▸ Task brief
Nothing except the pictures should be left out when you reproduce the listing exactly.

▸ Input records
^^^^^^^^
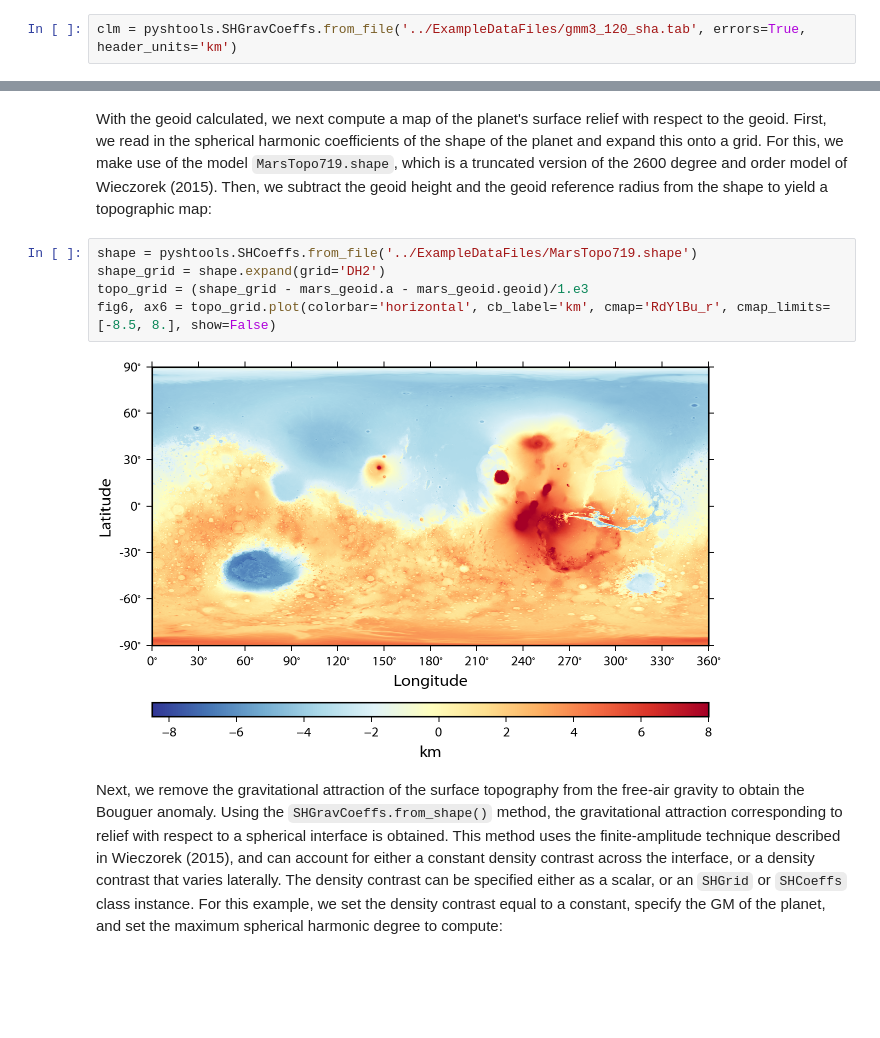
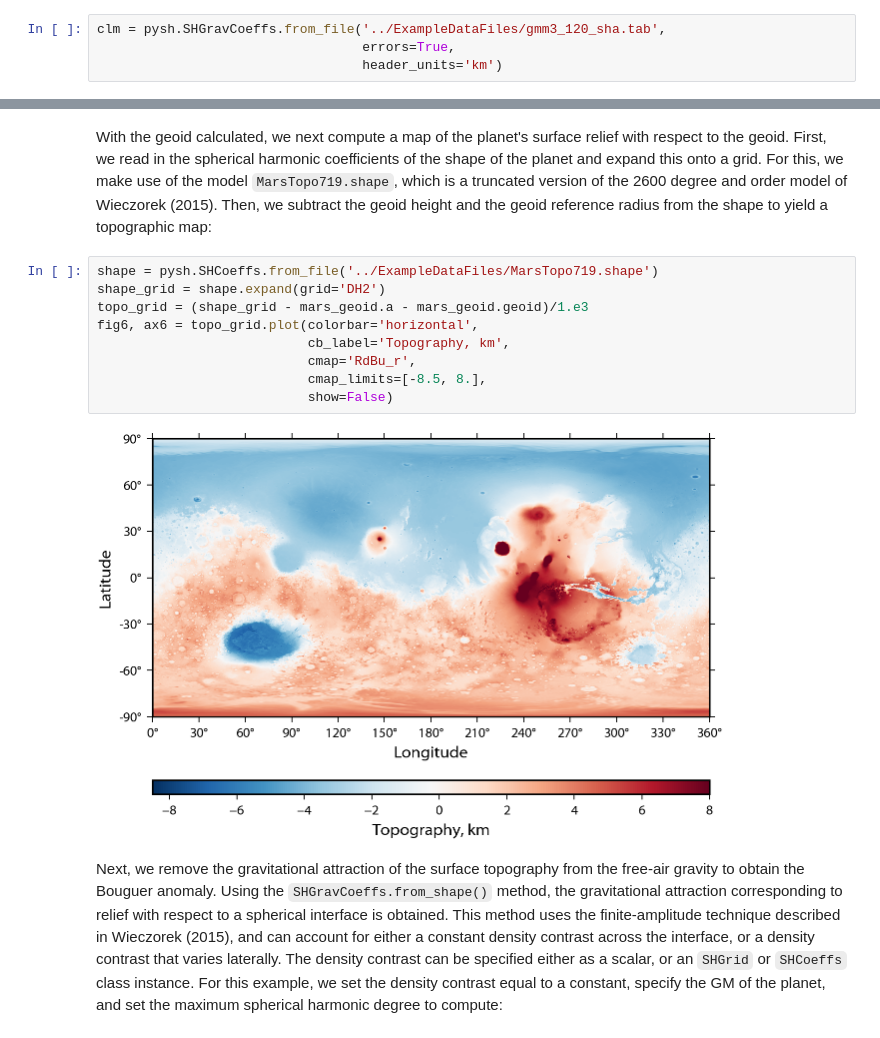
Before and after one commit to SHTOOLS/SHTOOLS, a Jupyter notebook: examples/notebooks/Introduction-3.ipynb, the cells around one changed output, grey strips where cells are left out. Saved outputs shown, nothing was run; the diff lists cells and outputs as text; blank space fills up the shorter version.

Commit message:
Add introduction notebook describing plotting and map projections.

```diff
--- a/examples/notebooks/Introduction-3.ipynb
+++ b/examples/notebooks/Introduction-3.ipynb
@@ -29,7 +27,9 @@ Unlike `SHCoeffs`, when initializing an `SHGravCoeffs` class instance, it is nec
 
 We start by reading the gravitational potential coefficients and errors for the planet Mars. We make use of the model GMM-3 of Genova et al. (2016), where `r0` and `gm` are set by the first two elements of the file's header line. If the file didn't contain a header with this information, these parameters could be specified explicitly by using the keywords `gm` and `r0`. We note that the header line of this file uses units of kilometers instead of meters, so we convert the values in the header to meters by specifiying `header_units='km'`:
 # %%
-clm = pyshtools.SHGravCoeffs.from_file('../ExampleDataFiles/gmm3_120_sha.tab', errors=True, header_units='km')
+clm = pysh.SHGravCoeffs.from_file('../ExampleDataFiles/gmm3_120_sha.tab',
+                                  errors=True,
+                                  header_units='km')
 # %% [markdown]
 We can inspect this class instance by using the `info()` method, by `print(clm)`, or simply by entering the name of the class instance at the prompt:
 # %%
@@ -96,12 +100,16 @@ fig5, ax5 = mars_geoid_ellipsoid.plot(cmap='RdYlBu_r', cmap_limits=[-750, 1200],
 # %% [markdown]
 With the geoid calculated, we next compute a map of the planet's surface relief with respect to the geoid. First, we read in the spherical harmonic coefficients of the shape of the planet and expand this onto a grid. For this, we make use of the model `MarsTopo719.shape`, which is a truncated version of the 2600 degree and order model of Wieczorek (2015). Then, we subtract the geoid height and the geoid reference radius from the shape to yield a topographic map:
 # %%
-shape = pyshtools.SHCoeffs.from_file('../ExampleDataFiles/MarsTopo719.shape')
+shape = pysh.SHCoeffs.from_file('../ExampleDataFiles/MarsTopo719.shape')
 shape_grid = shape.expand(grid='DH2')
 topo_grid = (shape_grid - mars_geoid.a - mars_geoid.geoid)/1.e3
-fig6, ax6 = topo_grid.plot(colorbar='horizontal', cb_label='km', cmap='RdYlBu_r', cmap_limits=[-8.5, 8.], show=False)
+fig6, ax6 = topo_grid.plot(colorbar='horizontal',
+                           cb_label='Topography, km',
+                           cmap='RdBu_r',
+                           cmap_limits=[-8.5, 8.],
+                           show=False)
 # %% [output]
-[figure, old version]
+[figure, new version]
 # %% [markdown]
 Next, we remove the gravitational attraction of the surface topography from the free-air gravity to obtain the Bouguer anomaly. Using the `SHGravCoeffs.from_shape()` method, the gravitational attraction corresponding to relief with respect to a spherical interface is obtained. This method uses the finite-amplitude technique described in Wieczorek (2015), and can account for either a constant density contrast across the interface, or a density contrast that varies laterally. The density contrast can be specified either as a scalar, or an `SHGrid` or `SHCoeffs` class instance. For this example, we set the density contrast equal to a constant, specify the GM of the planet, and set the maximum spherical harmonic degree to compute:
 # %%
```
Also changed, not shown: parts of 17 cells of this notebook, 26 other files.
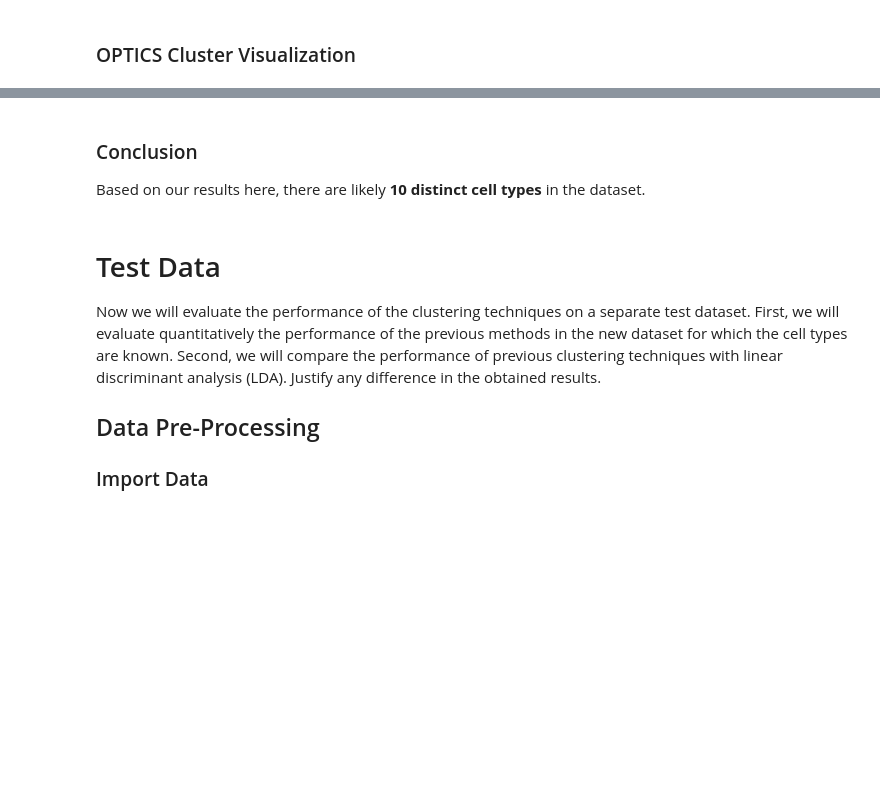
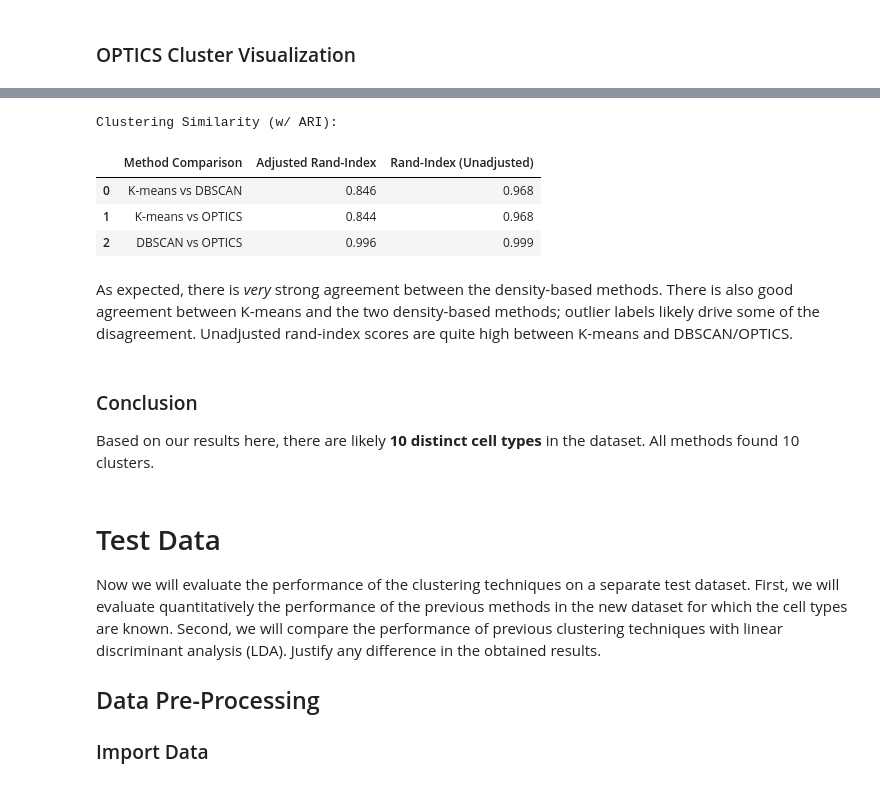
Before and after one commit to BrentonGraham/biomedical-ml-anschutz, a Jupyter notebook: 5. Clustering/Clustering.ipynb, the cells around one changed output, grey strips where cells are left out. Cells and saved outputs as stored; diff of their text form; code cells hidden in the pictures; blank space fills up the shorter version.

```diff
--- a/5. Clustering/Clustering.ipynb
+++ b/5. Clustering/Clustering.ipynb
@@ -317,6 +395,34 @@ print(round(ari_dbscan_optics, 3))
+# %%
+ari_scores = [
+    round(adjusted_rand_score(kmeans.labels_, dbscan.labels_), 3),
+    round(adjusted_rand_score(kmeans.labels_, optics.labels_), 3),
+    round(adjusted_rand_score(dbscan.labels_, optics.labels_), 3)
+]
+
+ri_scores = [
+    round(rand_score(kmeans.labels_, dbscan.labels_), 3),
+    round(rand_score(kmeans.labels_, optics.labels_), 3),
+    round(rand_score(dbscan.labels_, optics.labels_), 3)
+]
+
+# Display results as a table
+print('Clustering Similarity (w/ ARI):')
+pd.DataFrame({
+    'Method Comparison': ['K-means vs DBSCAN', 'K-means vs OPTICS', 'DBSCAN vs OPTICS'],
+    'Adjusted Rand-Index': ari_scores,
+    'Rand-Index (Unadjusted)': ri_scores
+})
+# %% [output]
+Clustering Similarity (w/ ARI):
+|  | Method Comparison | Adjusted Rand-Index | Rand-Index (Unadjusted) |
+| 0 | K-means vs DBSCAN | 0.846 | 0.968 |
+| 1 | K-means vs OPTICS | 0.844 | 0.968 |
+| 2 | DBSCAN vs OPTICS | 0.996 | 0.999 |
+# %% [markdown]
+As expected, there is *very* strong agreement between the density-based methods. There is also good agreement between K-means and the two density-based methods; outlier labels likely drive some of the disagreement. Unadjusted rand-index scores are quite high between K-means and DBSCAN/OPTICS.
 # %% [markdown]
 ### Conclusion
-Based on our results here, there are likely **10 distinct cell types** in the dataset.
+Based on our results here, there are likely **10 distinct cell types** in the dataset. All methods found 10 clusters.
 # %% [markdown]
 # Test Data
 Now we will evaluate the performance of the clustering techniques on a separate test dataset. First, we will evaluate quantitatively the performance of the previous methods in the new dataset for which the cell types are known. Second, we will compare the performance of previous clustering techniques with linear discriminant analysis (LDA). Justify any difference in the obtained results.
```
Also changed, not shown: parts of 36 cells of this notebook.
^^^^^^^^
▸ Task answer
Before and after one commit to SHTOOLS/SHTOOLS, a Jupyter notebook: examples/notebooks/Introduction-3.ipynb, the cells around one changed output, grey strips where cells are left out. Saved outputs shown, nothing was run; the diff lists cells and outputs as text; blank space fills up the shorter version.

Commit message:
Add introduction notebook describing plotting and map projections.

```diff
--- a/examples/notebooks/Introduction-3.ipynb
+++ b/examples/notebooks/Introduction-3.ipynb
@@ -29,7 +27,9 @@ Unlike `SHCoeffs`, when initializing an `SHGravCoeffs` class instance, it is nec
 
 We start by reading the gravitational potential coefficients and errors for the planet Mars. We make use of the model GMM-3 of Genova et al. (2016), where `r0` and `gm` are set by the first two elements of the file's header line. If the file didn't contain a header with this information, these parameters could be specified explicitly by using the keywords `gm` and `r0`. We note that the header line of this file uses units of kilometers instead of meters, so we convert the values in the header to meters by specifiying `header_units='km'`:
 # %%
-clm = pyshtools.SHGravCoeffs.from_file('../ExampleDataFiles/gmm3_120_sha.tab', errors=True, header_units='km')
+clm = pysh.SHGravCoeffs.from_file('../ExampleDataFiles/gmm3_120_sha.tab',
+                                  errors=True,
+                                  header_units='km')
 # %% [markdown]
 We can inspect this class instance by using the `info()` method, by `print(clm)`, or simply by entering the name of the class instance at the prompt:
 # %%
@@ -96,12 +100,16 @@ fig5, ax5 = mars_geoid_ellipsoid.plot(cmap='RdYlBu_r', cmap_limits=[-750, 1200],
 # %% [markdown]
 With the geoid calculated, we next compute a map of the planet's surface relief with respect to the geoid. First, we read in the spherical harmonic coefficients of the shape of the planet and expand this onto a grid. For this, we make use of the model `MarsTopo719.shape`, which is a truncated version of the 2600 degree and order model of Wieczorek (2015). Then, we subtract the geoid height and the geoid reference radius from the shape to yield a topographic map:
 # %%
-shape = pyshtools.SHCoeffs.from_file('../ExampleDataFiles/MarsTopo719.shape')
+shape = pysh.SHCoeffs.from_file('../ExampleDataFiles/MarsTopo719.shape')
 shape_grid = shape.expand(grid='DH2')
 topo_grid = (shape_grid - mars_geoid.a - mars_geoid.geoid)/1.e3
-fig6, ax6 = topo_grid.plot(colorbar='horizontal', cb_label='km', cmap='RdYlBu_r', cmap_limits=[-8.5, 8.], show=False)
+fig6, ax6 = topo_grid.plot(colorbar='horizontal',
+                           cb_label='Topography, km',
+                           cmap='RdBu_r',
+                           cmap_limits=[-8.5, 8.],
+                           show=False)
 # %% [output]
-[figure, old version]
+[figure, new version]
 # %% [markdown]
 Next, we remove the gravitational attraction of the surface topography from the free-air gravity to obtain the Bouguer anomaly. Using the `SHGravCoeffs.from_shape()` method, the gravitational attraction corresponding to relief with respect to a spherical interface is obtained. This method uses the finite-amplitude technique described in Wieczorek (2015), and can account for either a constant density contrast across the interface, or a density contrast that varies laterally. The density contrast can be specified either as a scalar, or an `SHGrid` or `SHCoeffs` class instance. For this example, we set the density contrast equal to a constant, specify the GM of the planet, and set the maximum spherical harmonic degree to compute:
 # %%
```
Also changed, not shown: parts of 17 cells of this notebook, 26 other files.
Before and after one commit to BrentonGraham/biomedical-ml-anschutz, a Jupyter notebook: 5. Clustering/Clustering.ipynb, the cells around one changed output, grey strips where cells are left out. Cells and saved outputs as stored; diff of their text form; code cells hidden in the pictures; blank space fills up the shorter version.

```diff
--- a/5. Clustering/Clustering.ipynb
+++ b/5. Clustering/Clustering.ipynb
@@ -317,6 +395,34 @@ print(round(ari_dbscan_optics, 3))
+# %%
+ari_scores = [
+    round(adjusted_rand_score(kmeans.labels_, dbscan.labels_), 3),
+    round(adjusted_rand_score(kmeans.labels_, optics.labels_), 3),
+    round(adjusted_rand_score(dbscan.labels_, optics.labels_), 3)
+]
+
+ri_scores = [
+    round(rand_score(kmeans.labels_, dbscan.labels_), 3),
+    round(rand_score(kmeans.labels_, optics.labels_), 3),
+    round(rand_score(dbscan.labels_, optics.labels_), 3)
+]
+
+# Display results as a table
+print('Clustering Similarity (w/ ARI):')
+pd.DataFrame({
+    'Method Comparison': ['K-means vs DBSCAN', 'K-means vs OPTICS', 'DBSCAN vs OPTICS'],
+    'Adjusted Rand-Index': ari_scores,
+    'Rand-Index (Unadjusted)': ri_scores
+})
+# %% [output]
+Clustering Similarity (w/ ARI):
+|  | Method Comparison | Adjusted Rand-Index | Rand-Index (Unadjusted) |
+| 0 | K-means vs DBSCAN | 0.846 | 0.968 |
+| 1 | K-means vs OPTICS | 0.844 | 0.968 |
+| 2 | DBSCAN vs OPTICS | 0.996 | 0.999 |
+# %% [markdown]
+As expected, there is *very* strong agreement between the density-based methods. There is also good agreement between K-means and the two density-based methods; outlier labels likely drive some of the disagreement. Unadjusted rand-index scores are quite high between K-means and DBSCAN/OPTICS.
 # %% [markdown]
 ### Conclusion
-Based on our results here, there are likely **10 distinct cell types** in the dataset.
+Based on our results here, there are likely **10 distinct cell types** in the dataset. All methods found 10 clusters.
 # %% [markdown]
 # Test Data
 Now we will evaluate the performance of the clustering techniques on a separate test dataset. First, we will evaluate quantitatively the performance of the previous methods in the new dataset for which the cell types are known. Second, we will compare the performance of previous clustering techniques with linear discriminant analysis (LDA). Justify any difference in the obtained results.
```
Also changed, not shown: parts of 36 cells of this notebook.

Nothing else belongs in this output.